In 2023, 20,221 jobs are available for police officers, representing 0.083% of all job postings, and 17% of current police officer jobs are held by women. The roles in law enforcement come with an average salary of $64,637.
Architect Barbie (2010)
In 2010, Mattel introduced us to Barbie with a blueprint. As Architect Barbie—complete with a scale model of her own Dream House—she inspires young minds to consider careers in architecture and design.
Now, in 2023, there are 10,565 job postings for architects, and women make up 28% of current architect jobs in the US. These positions constitute 0.043% of all job openings, with an enticing average salary of $114,815.

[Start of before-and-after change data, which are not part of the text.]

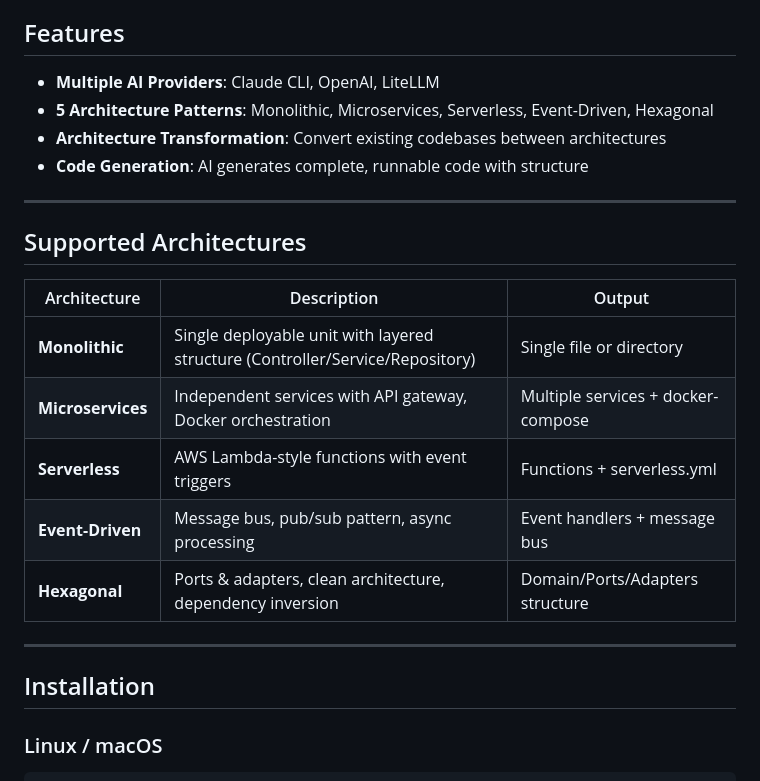
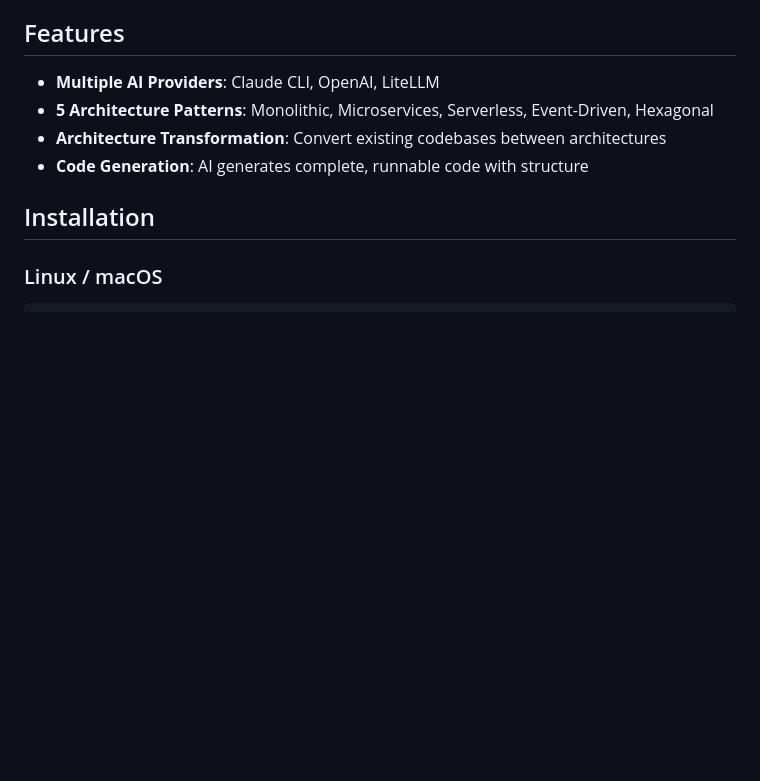
Before and after one commit to Hassan-json/archai, a Markdown page: README.md, the part around the change. Rendered like a GitHub page; blank space fills up the shorter version.

```diff
--- a/README.md
+++ b/README.md
@@ -19,18 +19,6 @@ An interactive CLI tool that uses multiple AI backends to generate and transform
 - **5 Architecture Patterns**: Monolithic, Microservices, Serverless, Event-Driven, Hexagonal
 - **Architecture Transformation**: Convert existing codebases between architectures
 - **Code Generation**: AI generates complete, runnable code with structure
----
-## Supported Architectures
-
-| Architecture | Description | Output |
-|--------------|-------------|--------|
-| **Monolithic** | Single deployable unit with layered structure (Controller/Service/Repository) | Single file or directory |
-| **Microservices** | Independent services with API gateway, Docker orchestration | Multiple services + docker-compose |
-| **Serverless** | AWS Lambda-style functions with event triggers | Functions + serverless.yml |
-| **Event-Driven** | Message bus, pub/sub pattern, async processing | Event handlers + message bus |
-| **Hexagonal** | Ports & adapters, clean architecture, dependency inversion | Domain/Ports/Adapters structure |
-
----
 
 ## Installation
 
```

Game Developer Barbie (2016)
By 2016, Barbie had fully embraced the digital age. Game Developer Barbie, with her headphones, laptop, and tablet, encapsulates the creative world of game design, coding, and testing.
In the year 2023, while the demand for game developers is niche, it's a growing field with 687 job postings, making up 0.003% of all advertised positions. Those who enter this innovative industry can expect an average salary of $130,562.
Over the years, kids and collectors have seen the Mattel doll in hundreds of jobs, and Barbie has both reflected women’s participation in various careers as well as pushed the envelope on what people—and especially girls—think women can do. From designing eye-catching looks and the next great game to serving people in the skies and on the streets, Barbie has inspired generations to find their own best fit in the workforce. Of the roles Barbie has held, many are historically female-dominated, but as the world's view of women has blossomed, so have Barbie's representation of occupations. It's great to see this iconic toy showcase the many opportunities women have in 2023; now let's ensure she is getting equal pay for that same work, shall we?